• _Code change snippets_
== Segment start ==

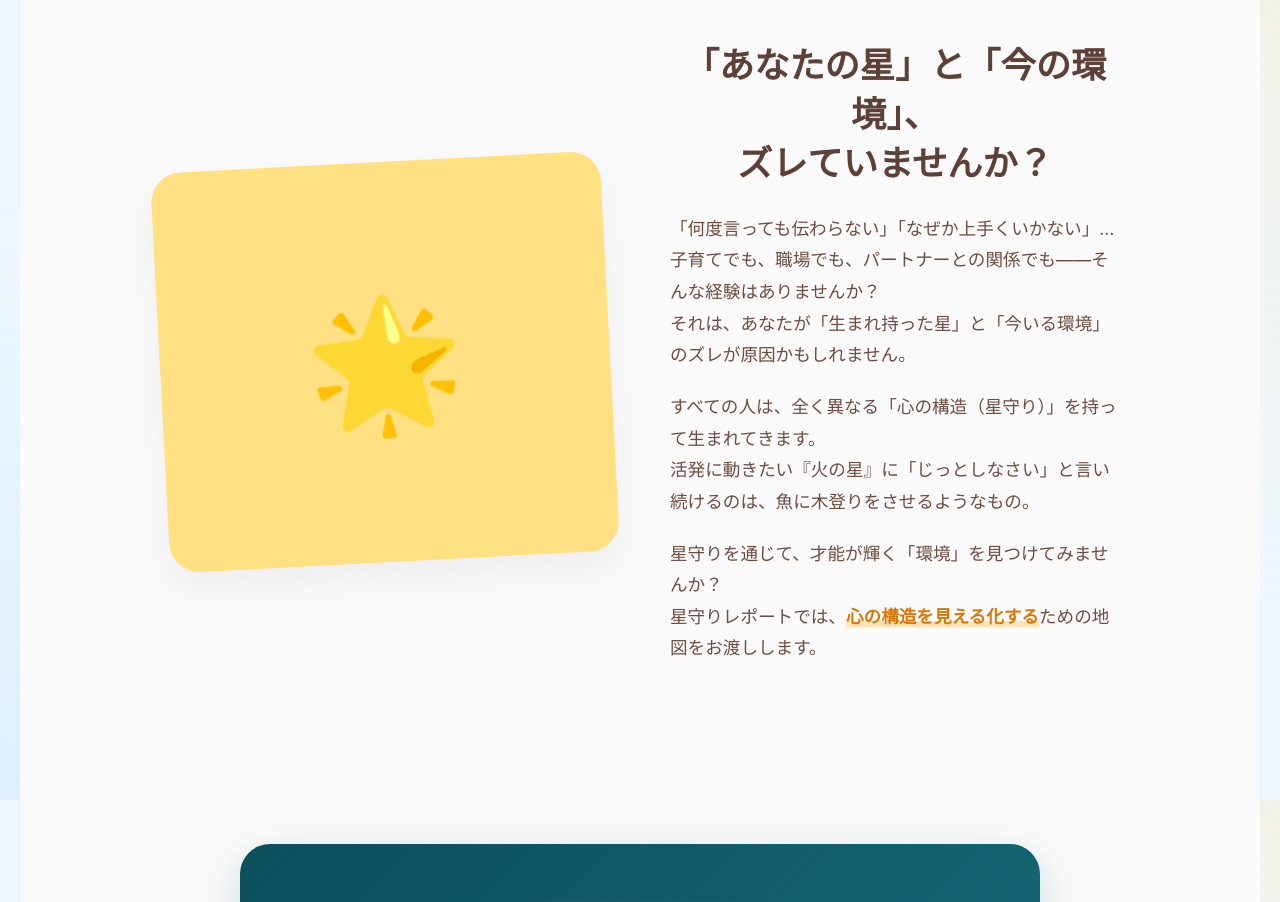
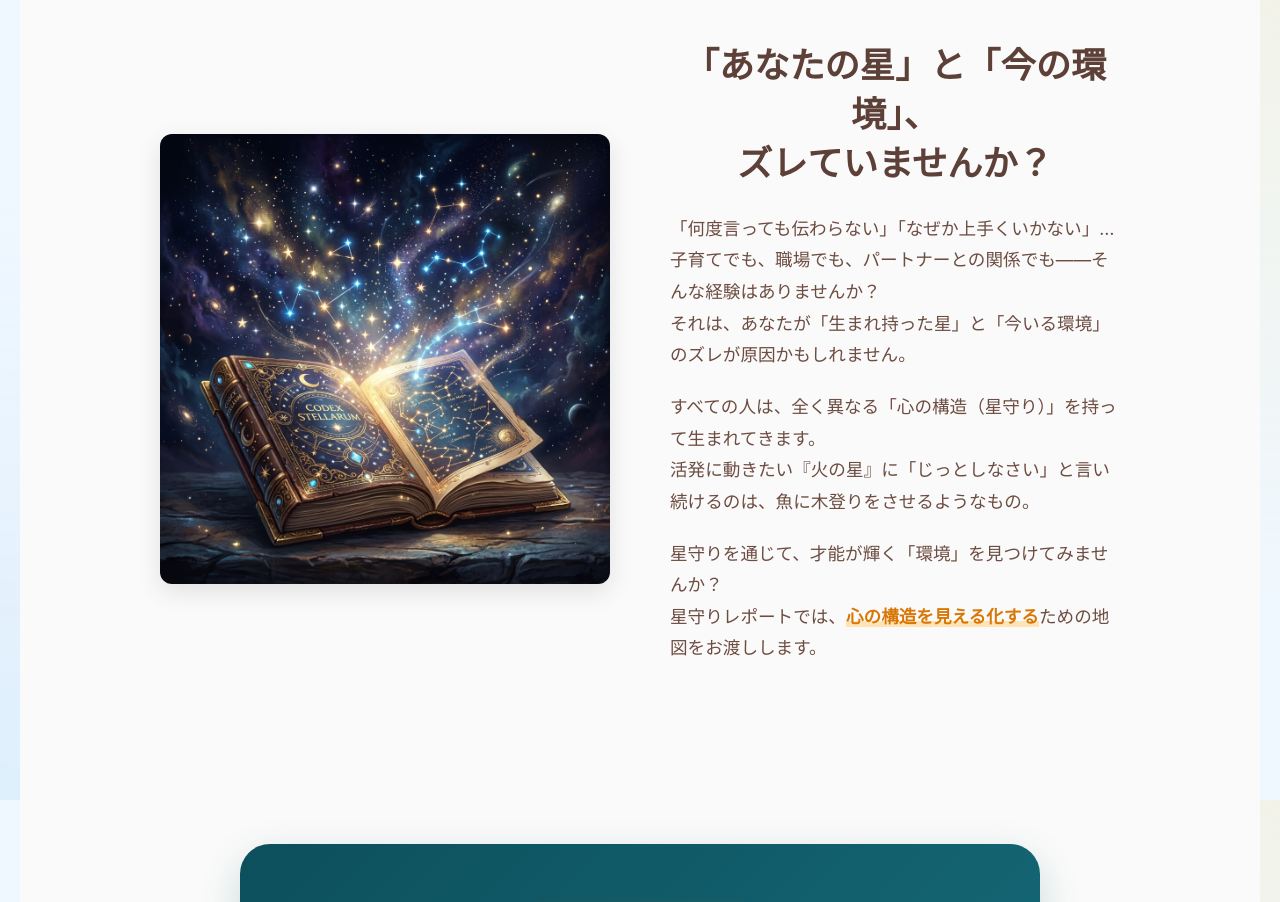
Before and after one commit to naotoada/hoshimori-web, a Next.js app: page / in a window 1280 px wide. Shown: the part 2400-3302 px from the top of the page. Built offline with nearby package versions, Linux system fonts and the light colour scheme.

Commit message:
Update: コンセプト画像を魔法の本に差し替え

```diff
--- a/src/app/page.tsx
+++ b/src/app/page.tsx
@@ -76,10 +76,7 @@ export default function Home() {
         <div className={styles.container}>
           <div className={styles.conceptGrid}>
             <div className={styles.conceptImage}>
-              {/* Placeholder for a warm, cute illustration */}
-              <div className={styles.conceptImagePlaceholder}>
-                🌟
-              </div>
+              <img src="/images/star_magic_book.png" alt="星守りの魔法の本" style={{ width: '100%', height: 'auto', borderRadius: '12px', boxShadow: '0 8px 24px rgba(0,0,0,0.1)' }} />
             </div>
             <div className={styles.conceptText}>
               <h2 style={{ textAlign: 'center' }}>「あなたの星」と「今の環境」、<br/>ズレていませんか？</h2>
```
Also changed, not shown: public/images/star_magic_book.png (added).
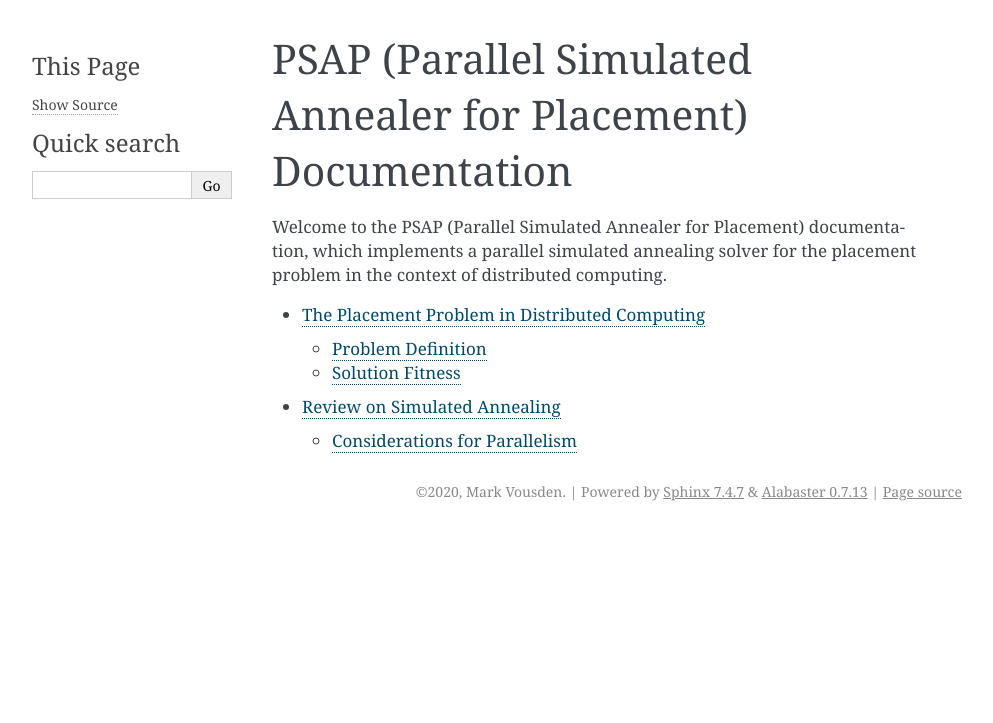
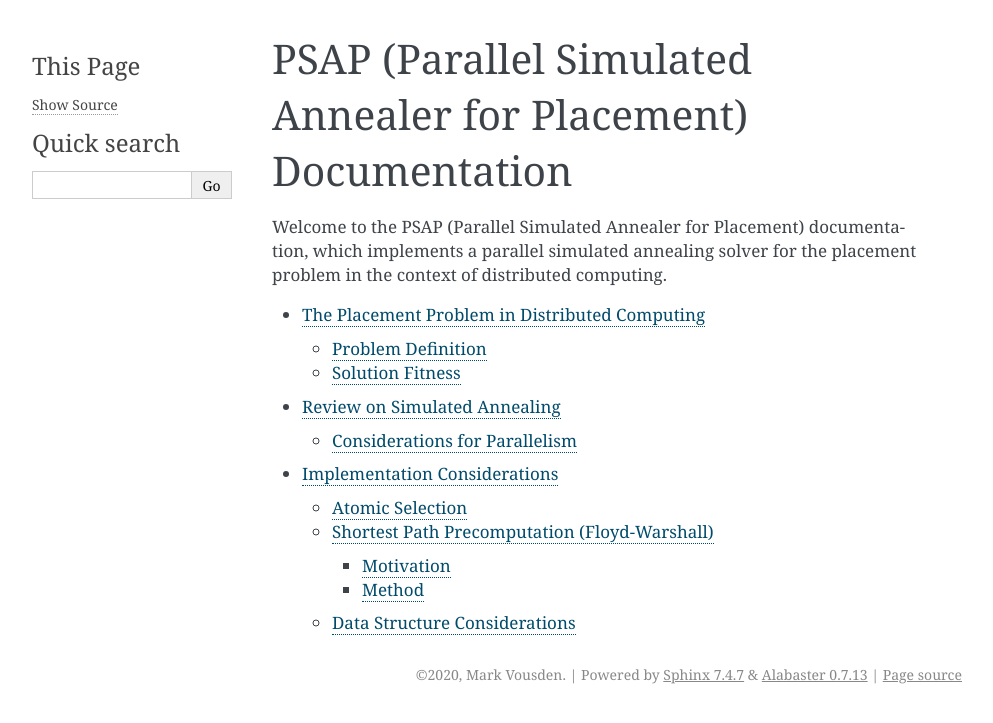
Before and after one commit to mvousden/psap, a Sphinx documentation site: the page built from doc/source/index.rst, in a window 1280 px wide. Shown: the top 723 px of the page, without its empty margins (148-1141 px from the left). Built offline with Sphinx 7.4.7, drawn with Linux system fonts in a browser that asks for light colours; some of the changed lines change nothing that is shown.

Commit message:
Add some algorithmic concerns (more to follow).

```diff
--- /dev/null
+++ b/doc/source/algorithm.rst
@@ -0,0 +1,143 @@
+Implementation Considerations
+=============================
+
+For reference, the simulated annealing algorithm consists of five steps:
+initialisation, selection, fitness evaluation, determination, and
+termination. Note that the considerable majority of execution time will be
+spent in selection and fitness evaluation, so those operations should be
+optimised should be the primary consideration for optimisation. An efficient
+implementation of simulated annealing:
+
+ - performs selection operations that explore the entire solution space
+   efficiently. This is discussed in the :ref:`Selection` section.
+
+ - will precompute the distances between the nodes in the hardware graph (using
+   the edge weights), so that they do not need to be computed during the
+   fitness evaluation stage multiple times. This is discussed in the
+   :ref:`Shortest Path Precomputation` section.
+
+ - will use appropriate data representations for the hardware graph :math:`H`,
+   application graph :math:`A`, and solution structure :math:`s`. Appropriate
+   selection of these structures will optimise the lookup and modification
+   operations necessary for simulated annealing to function. This is discussed
+   in the :ref:`Data Structures` section.
+
+.. _Selection:
+
+Atomic Selection
+----------------
+
+Simulated annealing mandates that the selection operation :math:`\delta(s):S\to
+S` must choose a neighbouring state. One such selection mechanism would be:
+
+ 1. Select a random application node :math:`n_A` in the application graph and
+    define :math:`n_{H-}` (the :math:`\{\cdot\}_-` suffix means "old") as the
+    hardware node that currently contains :math:`n_A`.
+
+ 2. Select a random hardware node :math:`n_{H+}` in the hardware graph (the
+ :math:`\{\cdot\}_+` suffix means "new").
+
+ 3. Select a random number :math:`i\in\mathbb{N}_0` from the range
+    :math:`[0,P_\mathrm{MAX}]`.
+
+ 4. If there are less than :math:`i` application nodes mapped to the selected
+    hardware node :math:`n_{H+}`:
+
+      4-1. perform a **move** operation :math:`\delta_M(s):S\to S`, by moving
+           :math:`n_A` to :math:`n_{H+}`.
+
+    Otherwise:
+
+      4-2. perform a **swap** operation :math:`\delta_S(s):S\to S`, by
+           simultaneously moving :math:`n_A` to :math:`n_{H+}` and the
+           :math:`i^\mathrm{th}` application node in :math:`n_{H+}` (or an
+           application node chosen at random) to :math:`n_{H-}`.
+
+It can be demonstrated that this operation is sufficient to explore the entire
+solution space :math:`S` by applying a combination of :math:`\delta_M` and
+:math:`\delta_S` to any starting solution :math:`s`.
+
+.. _Shortest Path Precomputation:
+
+Shortest Path Precomputation (Floyd-Warshall)
+---------------------------------------------
+
+Motivation
+++++++++++
+
+Consider the fitness functional defined in the placement problem statement,
+applied to some solution :math:`s`:
+
+:math:`F[s]=\alpha F_L[s]+F_C[s]`
+
+:math:`F[s(M_E,c_H,\ldots)]=-\alpha\sum_{j\in E_A}\left(\sum_{i\in M_E(j)}W(i)
+\right)-\sum_{k\in N_H}\left(c_H(k)^2\right)`
+
+The fitness difference between two solutions :math:`\Delta
+F=F[s_+]-F[s_-]`. Consider this difference in the case :math:`s_+=\delta(s_-)`,
+which is of concern during the fitness evaluation stage of the simulated
+annealing algorithm. This difference is made simpler because :math:`\delta`
+only influences at most two nodes in the hardware graph (:math:`n_{H+}` and
+:math:`n_{H-}`), and the appropriate edges in the application graph. The
+fitness difference evaluated in this way (obtained by subtracting the old
+fitness from the new fitness) from the **move** operation is:
+
+:math:`\Delta F=-\alpha\sum_{j\in E(n_A)}\left(\sum_{i\in M_{E+}(j)}W(i)\right)
+-c_{H+}(n_{H+})^2-c_{H+}(n_{H-})^2+`
+:math:`\quad\alpha\sum_{j\in E(n_A)}\left(\sum_{i\in M_{E-}(j)}W(i)\right)+
+c_{H-}(n_{H+})^2+c_{H-}(n_{H-})^2`
+
+with new solution :math:`s_+(M_{E+},c_{H+},m_{n+})`, old solution
+:math:`s_-(M_{E-},c_{H-},m_{n-})`, and where :math:`E(n_A):N_A\to E_A^n`
+identifies the subset of :math:`E_A` connected to :math:`n_A` (i.e. the
+application edges connected to this application node). Note that the story is
+similar for the **swap** operation, except that there are four double summation
+terms as opposed to two (to account for the extra perturbed application node).
+
+The double summation terms in this fitness difference are expensive to compute,
+because they require iteration over all of the edges that impinge on an
+application node to determine all of the hardware edges affected by the change,
+and then to compute the weights of all of those edges. It is reasonable to
+replace this double-sum with a precomputed sum of the weights between two
+hardware nodes
+:math:`W_\mathrm{AGG}(n_{H,\mathrm{FROM}},n_{H,\mathrm{TO}}):(N_H,N_H)\to
+\mathbb{R}^+`, in which case the fitness difference becomes:
+
+:math:`\Delta F=-\alpha\sum_{j\in N_+(n_a)}W_\mathrm{AGG}(n_{H,+},j)-c_{H+}
+(n_{H+})^2-c_{H+}(n_{H-})^2+`
+:math:`\quad\alpha\sum_{j\in N_-(n_a)}W_\mathrm{AGG}(n_{H,-},j)+c_{H-}
+(n_{H+})^2+c_{H-}(n_{H-})^2`
+
+Or, in English: the fitness difference between two atomically-**move**-changed
+solutions (:math:`\Delta F`) is equal to the difference between their locality
+fitnesses (:math:`\Delta F_L`), weighted (:math:`\alpha`) summed with the
+difference between their clustering fitnesses (:math:`\Delta F_C`). The
+difference in their locality fitnesses is equal to the difference between the
+sum of the weights of each hardware edge most efficiently connecting each
+hardware node with an application node on them that is adjacent to the selected
+application node, with the hardware node that contains the selected application
+node after the move (:math:`-\sum_{j\in N_+(n_a)}W_\mathrm{AGG}(n_{H,+},j)`),
+with the same case before the move (:math:`\sum_{j\in
+N_-(n_a)}W_\mathrm{AGG}(n_{H,-},j)`). The difference in their clusting
+fitnesses is equal to the sum of the square of the loading of the source
+hardware node before the move (:math:`c_{H-}(n_{H-})^2`) with the square of the
+loading of the target node after the move (:math:`c_{H-}(n_{H+})^2`), all
+differenced with the same case after the move (:math:`-c_{H+}
+(n_{H+})^2-c_{H+}(n_{H-})^2`).
+
+Changing the fitness difference computation in this way significantly reduces
+the amount of computation required at the fitness evaluation stage, at the cost
+of imposing an additional workload at the beginning of the task computing
+values for :math:`W_\mathrm{AGG}`.
+
+Method
+++++++
+
+Fortunately, the fact that the domain of :math:`W_\mathrm{AGG}` is discrete
+(its arguments are members of a finite set), so the function can be treated as
+a matrix, where the...
+
+.. _Data Structures:
+
+Data Structure Considerations
+-----------------------------
--- a/doc/source/index.rst
+++ b/doc/source/index.rst
@@ -8,3 +8,4 @@
 .. toctree::
    placement_problem
    sa
+   algorithm
```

== Segment end ==

• _Prompt_
The line containing "Also changed, not" marks where the copy ends; print every line before it from the start of the records, and that line too, but no pictures.

• _Task solution_
Before and after one commit to naotoada/hoshimori-web, a Next.js app: page / in a window 1280 px wide. Shown: the part 2400-3302 px from the top of the page. Built offline with nearby package versions, Linux system fonts and the light colour scheme.

Commit message:
Update: コンセプト画像を魔法の本に差し替え

```diff
--- a/src/app/page.tsx
+++ b/src/app/page.tsx
@@ -76,10 +76,7 @@ export default function Home() {
         <div className={styles.container}>
           <div className={styles.conceptGrid}>
             <div className={styles.conceptImage}>
-              {/* Placeholder for a warm, cute illustration */}
-              <div className={styles.conceptImagePlaceholder}>
-                🌟
-              </div>
+              <img src="/images/star_magic_book.png" alt="星守りの魔法の本" style={{ width: '100%', height: 'auto', borderRadius: '12px', boxShadow: '0 8px 24px rgba(0,0,0,0.1)' }} />
             </div>
             <div className={styles.conceptText}>
               <h2 style={{ textAlign: 'center' }}>「あなたの星」と「今の環境」、<br/>ズレていませんか？</h2>
```
Also changed, not shown: public/images/star_magic_book.png (added).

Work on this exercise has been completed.